DO YOU SPEAK K-CULTURE?
There I was, sitting in large, white room in the Korean embassy in Zagreb, Croatia, when the seemingly innocuous question came: “Can we now try speaking in Korean?” The question was posed by a representative of the KGSP board, a scholarship I was long hoping for, and which now seemed closer than ever; until I was asked to speak in Korean, that is. The issue was not that I could not speak some Korean – in fact, having spent a year on a Fulbright scholarship in New Jersey left me with plenty of time to master basic Korean in Fort Lee and Palisades Park, two predominantly Korean towns with some of the best bulgogi ever. Additionally, the many Korean friends I made helped me learn to write and read Hangul, use basic expressions, and even joke in Korean. Finally, as a linguist, I had the training necessary to find patterns and rules of a language, so beginner-level Korean grammar was already at my disposal.

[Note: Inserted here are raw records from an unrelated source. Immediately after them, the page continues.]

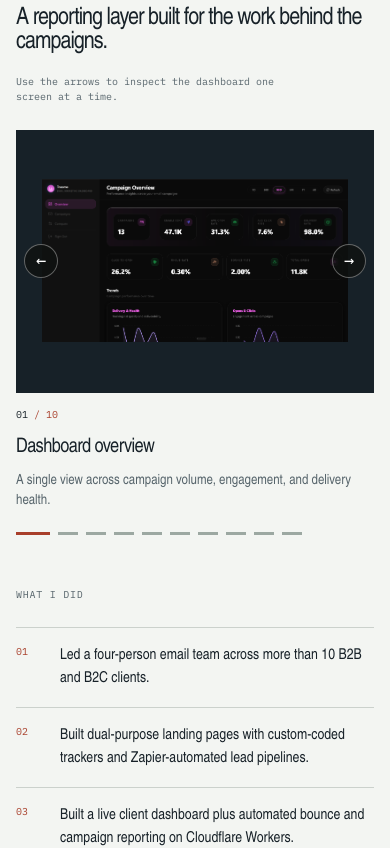
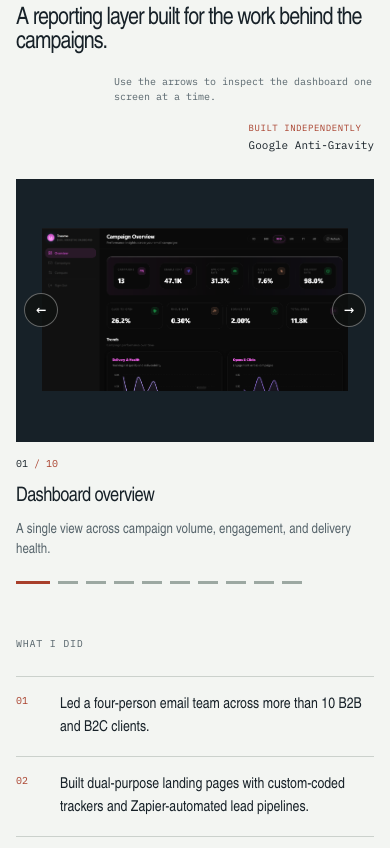
Before and after one commit to Adarsh350/adarsh-portfolio, a Next.js app: page / in a window 390 px wide. Shown: the part 4820-5668 px from the top of the page. Built offline with nearby package versions, Linux system fonts and the light colour scheme; no server answers.

Commit message:
docs: credit solo dashboard build

```diff
--- a/app/globals.css
+++ b/app/globals.css
@@ -111,6 +111,9 @@ main, footer { max-width: 1920px; margin-inline: auto; }
 .evidence-heading { display: flex; justify-content: space-between; gap: 40px; align-items: end; }
 .evidence-heading h4 { max-width: 540px; margin: 18px 0 0; font-size: clamp(24px, 2.3vw, 38px); line-height: 1.02; font-weight: 520; letter-spacing: -.04em; }
 .evidence-caption { max-width: 210px; margin: 0; color: var(--muted); font: 10px/1.5 var(--font-mono); }
+.evidence-heading-side { display: grid; justify-items: end; gap: 24px; }
+.evidence-build-note { margin: 0; color: var(--ink); font: 11px/1.35 var(--font-mono); text-align: right; }
+.evidence-build-note span { display: block; margin-bottom: 4px; color: var(--oxide); font-size: 9px; text-transform: uppercase; letter-spacing: .06em; }
 .evidence-carousel { position: relative; margin-top: 34px; padding: 0 clamp(34px, 5vw, 76px); background: var(--ink); border: 1px solid var(--ink); }
 .evidence-slide { display: flex; min-height: 260px; align-items: center; justify-content: center; overflow: hidden; }
 .evidence-slide img { width: 100%; height: auto; display: block; }
@@ -282,6 +285,8 @@ footer span { justify-self: end; color: #bac3bd; }
   .evidence-heading { display: block; }
   .evidence-heading h4 { margin-top: 15px; }
   .evidence-caption { max-width: 260px; margin-top: 18px; }
+  .evidence-heading-side { display: block; }
+  .evidence-build-note { margin-top: 18px; text-align: left; }
   .evidence-carousel { margin-top: 26px; padding-inline: 25px; }
   .evidence-arrow { width: 34px; height: 34px; font-size: 17px; }
   .evidence-arrow-left { left: 7px; }
--- a/components/trussme-evidence.tsx
+++ b/components/trussme-evidence.tsx
@@ -40,7 +40,10 @@ export function TrussmeEvidence() {
           <p className="micro-label">Interface evidence</p>
           <h4 id="trussme-evidence-title">A reporting layer built for the work behind the campaigns.</h4>
         </div>
-        <p className="evidence-caption">Use the arrows to inspect the dashboard one screen at a time.</p>
+        <div className="evidence-heading-side">
+          <p className="evidence-caption">Use the arrows to inspect the dashboard one screen at a time.</p>
+          <p className="evidence-build-note"><span>Built independently</span>Google Anti-Gravity</p>
+        </div>
       </div>
       <div className="evidence-carousel" aria-roledescription="carousel" aria-label="Trussme dashboard screens">
         <button className="evidence-arrow evidence-arrow-left" type="button" onClick={() => move(-1)} aria-label="Previous dashboard screen">←</button>
--- a/content/experience.ts
+++ b/content/experience.ts
@@ -61,7 +61,7 @@ export const caseStudies: CaseStudy[] = [
     work: [
       "Led a four-person email team across more than 10 B2B and B2C clients.",
       "Built dual-purpose landing pages with custom-coded trackers and Zapier-automated lead pipelines.",
-      "Built a live client dashboard plus automated bounce and campaign reporting on Cloudflare Workers.",
+      "Built a live client dashboard plus automated bounce and campaign reporting on Cloudflare Workers, independently using Google Anti-Gravity.",
     ],
     tools: ["Lovable", "Zapier", "Cloudflare Workers", "Email lifecycle"],
     diagram: "lifecycle",
```
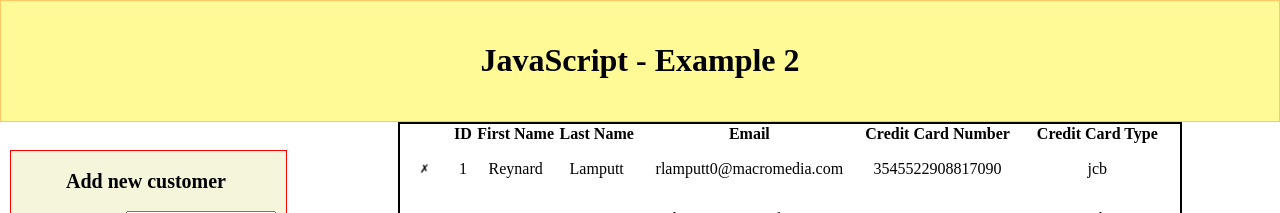
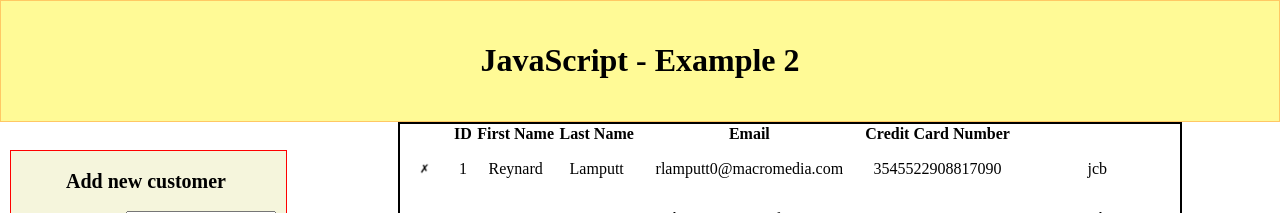
Before and after one commit to BogdanPaduret/JS_Basics_2, a plain HTML site: page index.html in a window 1280 px wide. Shown: the top 213 px of the page. Drawn offline with Linux system fonts and the light colour scheme.

Commit message:
unsaved files \r\n added now

```diff
--- a/index.html
+++ b/index.html
@@ -25,7 +25,7 @@
                         <th>Last Name</th>
                         <th>Email</th>
                         <th>Credit Card Number</th>
-                        <th>Credit Card Type</th>
+                        <!-- <th>Credit Card Type</th> -->
                     </tr>
 
                     <tbody class="customer-data-table">
```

However, there was a slight oversight on my part in terms of my Korean education, which I only understood once I was sat in that white room. You see, of all the people I had ever spoken Korean to, this was the first time I sat across from someone who was older than me, so my colloquial banmal would not work here. In my head I had silently used the plethora of expletives my Korean friends had taught me, and stuttered out a few basic phrases that I knew in formal Korean. I gave up after a few sentences, and apologized to the interviewers, pointing out that I would rather switch back to English than offend them in my unsightly Korean. Luckily, I had the best-humored interviewers in the world, as they burst out laughing and complimented both my banmal and jondaemal. I knew they were just being kind, and that interview served as the turning point in my Korean education. I was determined to learn Korean as it was meant to be learned – in context.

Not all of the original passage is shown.